* Data excerpts:
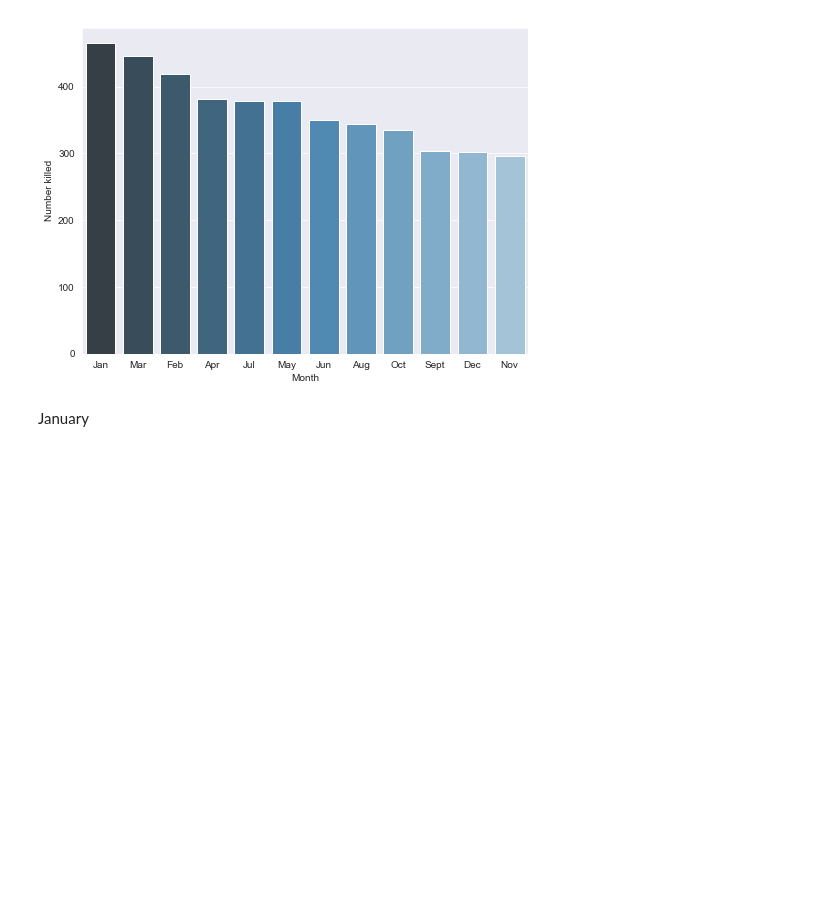
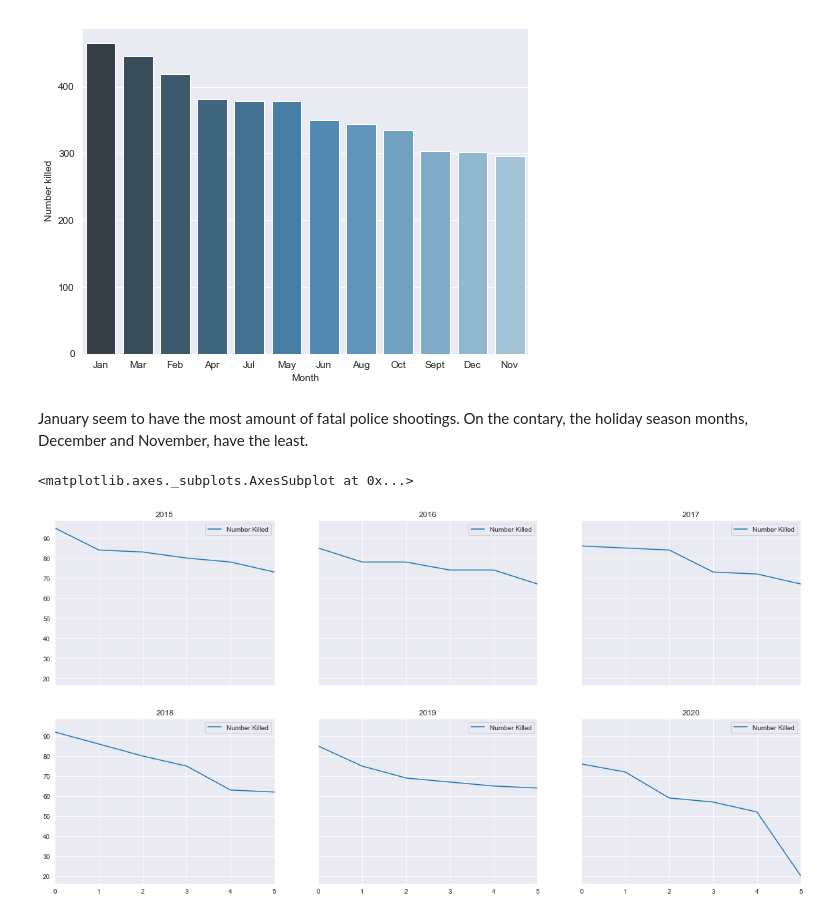
Before and after one commit to aclao89/Police_Shootings, a Jupyter notebook: Untitled.ipynb, the cells around one changed output. Cells and saved outputs as stored; diff of their text form; code cells hidden in the pictures; blank space fills up the shorter version.

Commit message:
Subplots for yearly comparison

```diff
--- a/Untitled.ipynb
+++ b/Untitled.ipynb
@@ -208,3 +209,7 @@ See the caveats in the documentation: http://pandas.pydata.org/pandas-docs/stabl
 | 5921 | William Slyter | 2020-06-13 | shot | gun | 22.0 | M | White | Kansas City | MO | ... |
 | 5924 | Nicholas Hirsh | 2020-06-15 | shot | gun | 31.0 | M | White | Lawrence | KS | ... |
 4399 rows × 16 columns
+# %%
+df_clean['death_count'] = 1
+
+df_clean.dtypes
@@ -240,5 +268,38 @@ sns.barplot(x = "Month", y = "Number killed", data=month_df,palette="Blues_d")
 # %% [output]
 <matplotlib.axes._subplots.AxesSubplot at 0x...>
 [figure]
-# %% [markdown]
-January
+# %% [markdown]
+January seem to have the most amount of fatal police shootings. On the contary, the holiday season months, December and November, have the least.
+# %%
+sub_2015 = df_clean[df_clean['year'] == 2015]
+sub_2016 = df_clean[df_clean['year'] == 2016]
+sub_2017 = df_clean[df_clean['year'] == 2017]
+sub_2018 = df_clean[df_clean['year'] == 2018]
+sub_2019 = df_clean[df_clean['year'] == 2019]
+sub_2020 = df_clean[df_clean['year'] == 2020]
+
+df_2015 = sub_2015['month'].value_counts().reset_index().rename(columns={'index':'Month',
+                                                              'month':'Number Killed'})
+df_2016 = sub_2016['month'].value_counts().reset_index().rename(columns={'index':'Month',
+                                                              'month':'Number Killed'})
+df_2017 = sub_2017['month'].value_counts().reset_index().rename(columns={'index':'Month',
+                                                              'month':'Number Killed'})
+df_2018 = sub_2018['month'].value_counts().reset_index().rename(columns={'index':'Month',
+                                                              'month':'Number Killed'})
+df_2019 = sub_2019['month'].value_counts().reset_index().rename(columns={'index':'Month',
+                                                              'month':'Number Killed'})
+df_2020 = sub_2020['month'].value_counts().reset_index().rename(columns={'index':'Month',
+                                                                         'month':'Number Killed'})
+
+
+fig, axes = plt.subplots(2, 3,figsize=(20,10),sharex=True, sharey=True)
+# fig.suptitle("Sharing Year as X")
+df_2015.plot(ax=axes[0,0], title='2015')
+df_2016.plot(ax=axes[0,1], title='2016')
+df_2017.plot(ax=axes[0,2], title='2017')
+df_2018.plot(ax=axes[1,0], title='2018')
+df_2019.plot(ax=axes[1,1], title='2019')
+df_2020.plot(ax=axes[1,2], title='2020')
+# %% [output]
+<matplotlib.axes._subplots.AxesSubplot at 0x...>
+[figure, added]
```
Also changed, not shown: parts of 4 cells of this notebook.
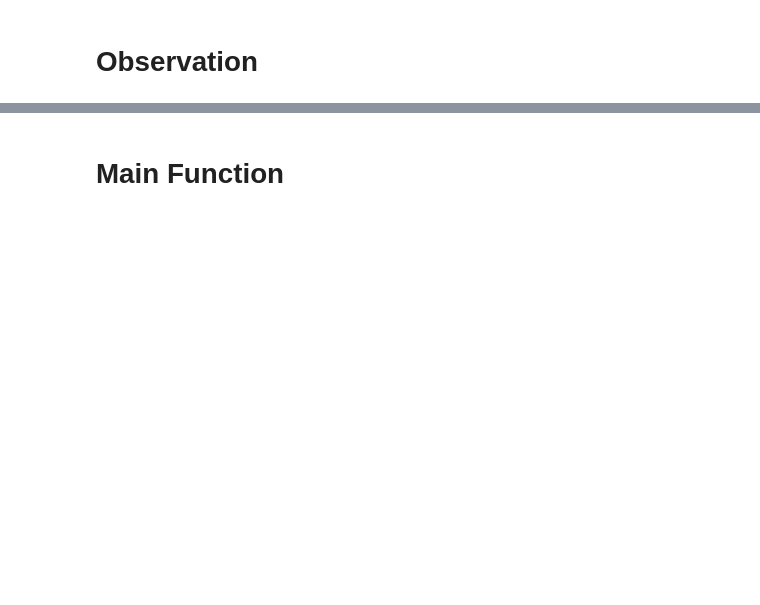
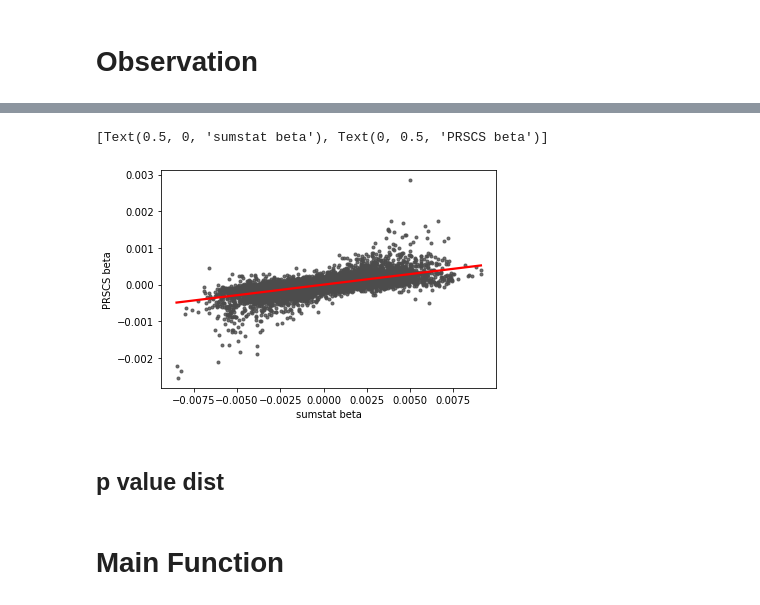
Before and after one commit to davidaknowles/casopr, a Jupyter notebook: simulation.ipynb, the cells around one changed output, grey strips where cells are left out. Cells and saved outputs as stored; diff of their text form; code cells hidden in the pictures; blank space fills up the shorter version.

```diff
--- a/simulation.ipynb
+++ b/simulation.ipynb
@@ -68,0 +121,10 @@ chr22_dict =  {
+# %%
+#import seaborn as sns
+
+ax = sns.regplot(sst_dict_merged['BETA'],sst_dict_merged['PRSCS_beta'], ci=None,marker=".", color=".3", line_kws=dict(color="r"))
+ax.set(xlabel='sumstat beta', ylabel='PRSCS beta')
+# %% [output]
+[Text(0.5, 0, 'sumstat beta'), Text(0, 0.5, 'PRSCS beta')]
+[figure, added]
+# %% [markdown]
+## p value dist
```
Also changed, not shown: parts of 20 cells of this notebook, 6 other files.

* Assigned task: Write out each entry above once more, exactly as written, and drop the pictures.

* Solution for this problem:
Before and after one commit to aclao89/Police_Shootings, a Jupyter notebook: Untitled.ipynb, the cells around one changed output. Cells and saved outputs as stored; diff of their text form; code cells hidden in the pictures; blank space fills up the shorter version.

Commit message:
Subplots for yearly comparison

```diff
--- a/Untitled.ipynb
+++ b/Untitled.ipynb
@@ -208,3 +209,7 @@ See the caveats in the documentation: http://pandas.pydata.org/pandas-docs/stabl
 | 5921 | William Slyter | 2020-06-13 | shot | gun | 22.0 | M | White | Kansas City | MO | ... |
 | 5924 | Nicholas Hirsh | 2020-06-15 | shot | gun | 31.0 | M | White | Lawrence | KS | ... |
 4399 rows × 16 columns
+# %%
+df_clean['death_count'] = 1
+
+df_clean.dtypes
@@ -240,5 +268,38 @@ sns.barplot(x = "Month", y = "Number killed", data=month_df,palette="Blues_d")
 # %% [output]
 <matplotlib.axes._subplots.AxesSubplot at 0x...>
 [figure]
-# %% [markdown]
-January
+# %% [markdown]
+January seem to have the most amount of fatal police shootings. On the contary, the holiday season months, December and November, have the least.
+# %%
+sub_2015 = df_clean[df_clean['year'] == 2015]
+sub_2016 = df_clean[df_clean['year'] == 2016]
+sub_2017 = df_clean[df_clean['year'] == 2017]
+sub_2018 = df_clean[df_clean['year'] == 2018]
+sub_2019 = df_clean[df_clean['year'] == 2019]
+sub_2020 = df_clean[df_clean['year'] == 2020]
+
+df_2015 = sub_2015['month'].value_counts().reset_index().rename(columns={'index':'Month',
+                                                              'month':'Number Killed'})
+df_2016 = sub_2016['month'].value_counts().reset_index().rename(columns={'index':'Month',
+                                                              'month':'Number Killed'})
+df_2017 = sub_2017['month'].value_counts().reset_index().rename(columns={'index':'Month',
+                                                              'month':'Number Killed'})
+df_2018 = sub_2018['month'].value_counts().reset_index().rename(columns={'index':'Month',
+                                                              'month':'Number Killed'})
+df_2019 = sub_2019['month'].value_counts().reset_index().rename(columns={'index':'Month',
+                                                              'month':'Number Killed'})
+df_2020 = sub_2020['month'].value_counts().reset_index().rename(columns={'index':'Month',
+                                                                         'month':'Number Killed'})
+
+
+fig, axes = plt.subplots(2, 3,figsize=(20,10),sharex=True, sharey=True)
+# fig.suptitle("Sharing Year as X")
+df_2015.plot(ax=axes[0,0], title='2015')
+df_2016.plot(ax=axes[0,1], title='2016')
+df_2017.plot(ax=axes[0,2], title='2017')
+df_2018.plot(ax=axes[1,0], title='2018')
+df_2019.plot(ax=axes[1,1], title='2019')
+df_2020.plot(ax=axes[1,2], title='2020')
+# %% [output]
+<matplotlib.axes._subplots.AxesSubplot at 0x...>
+[figure, added]
```
Also changed, not shown: parts of 4 cells of this notebook.
Before and after one commit to davidaknowles/casopr, a Jupyter notebook: simulation.ipynb, the cells around one changed output, grey strips where cells are left out. Cells and saved outputs as stored; diff of their text form; code cells hidden in the pictures; blank space fills up the shorter version.

```diff
--- a/simulation.ipynb
+++ b/simulation.ipynb
@@ -68,0 +121,10 @@ chr22_dict =  {
+# %%
+#import seaborn as sns
+
+ax = sns.regplot(sst_dict_merged['BETA'],sst_dict_merged['PRSCS_beta'], ci=None,marker=".", color=".3", line_kws=dict(color="r"))
+ax.set(xlabel='sumstat beta', ylabel='PRSCS beta')
+# %% [output]
+[Text(0.5, 0, 'sumstat beta'), Text(0, 0.5, 'PRSCS beta')]
+[figure, added]
+# %% [markdown]
+## p value dist
```
Also changed, not shown: parts of 20 cells of this notebook, 6 other files.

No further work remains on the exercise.